Introduction Reduction in rank may refer to three separate concepts: Brief History Reduction in rank (Latin gradus deiectio meaning position degradation) was a Roman military punishment. United States In the United States, courts-martial may adjudge reduction to any enlisted member to the lowest or any intermediate pay grade. However, a summary court-martial may not sentence… Read More

What is a Court Martial?

Introduction A court martial or court-martial (plural courts martial or courts-martial, as “martial” is a postpositive adjective) is a military court or a trial conducted in such a court. A court-martial is empowered to determine the guilt of members of the armed forces subject to military law, and, if the defendant is found guilty, to… Read More

What is Flogging?

Introduction Flagellation (Latin flagellum, “whip”), flogging or whipping is the act of beating the human body with special implements such as whips, rods, switches, the cat o’ nine tails, the sjambok, the knout, etc.
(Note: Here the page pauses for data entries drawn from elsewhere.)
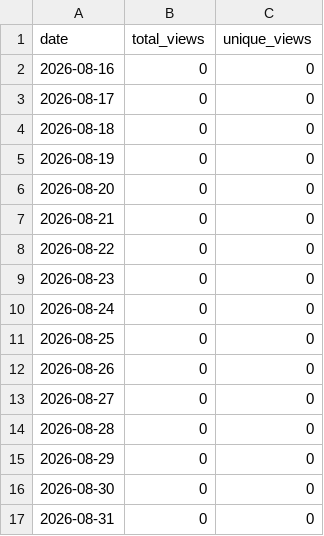
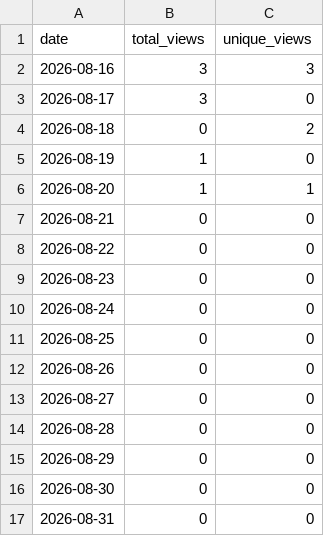
Before and after one commit to Gartcart/gartcart.github.io, a CSV file: traffic/views.csv, drawn as a sheet.

Commit message:
Update views.csv

```diff
--- a/traffic/views.csv
+++ b/traffic/views.csv
@@ -1,7 +1,7 @@
 date,total_views,unique_views
-2026-08-16,0,0
-2026-08-17,0,0
-2026-08-18,0,0
-2026-08-19,0,0
-2026-08-20,0,0
+2026-08-16,3, 3
+2026-08-17,3,0
+2026-08-18,0,2
+2026-08-19,1,0
+2026-08-20,1,1
 2026-08-21,0,0
```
Typically, flogging is imposed on an unwilling subject as a punishment; however, it can also be submitted to willingly for sadomasochistic… Read More

Punisher & Sufferer…

“War is as much a punishment to the punisher as it is to the sufferer.” Thomas Jefferson (1743 to 1826) Thomas Jefferson was a draftsman of the Declaration of Independence of the United States and the nation’s first secretary of state (1789-94) and second vice president (1797-1801) and, as the third president (1801-09), the statesman… Read More

One Life…

“I only regret that I have but one life to lose for my country.” Nathan Hale (1755 to 1776) He attended Yale University, where he graduated in 1773, and became a schoolteacher, first in East Haddam and then in New London. He joined a Connecticut regiment in 1775, served in the siege of Boston, and… Read More

Patterns of Discipline & Punishment in the Royal Navy, 1783-1815

Research Paper Title ‘Wanton and Torturing Punishments’: Patterns of Discipline and Punishment in the Royal Navy, 1783-1815. Abstract The Royal Navy during the period between the end of the American Revolutionary War and the defeat of Napoleon had a record of success that was second to none, but it has long been held that this reputation was… Read More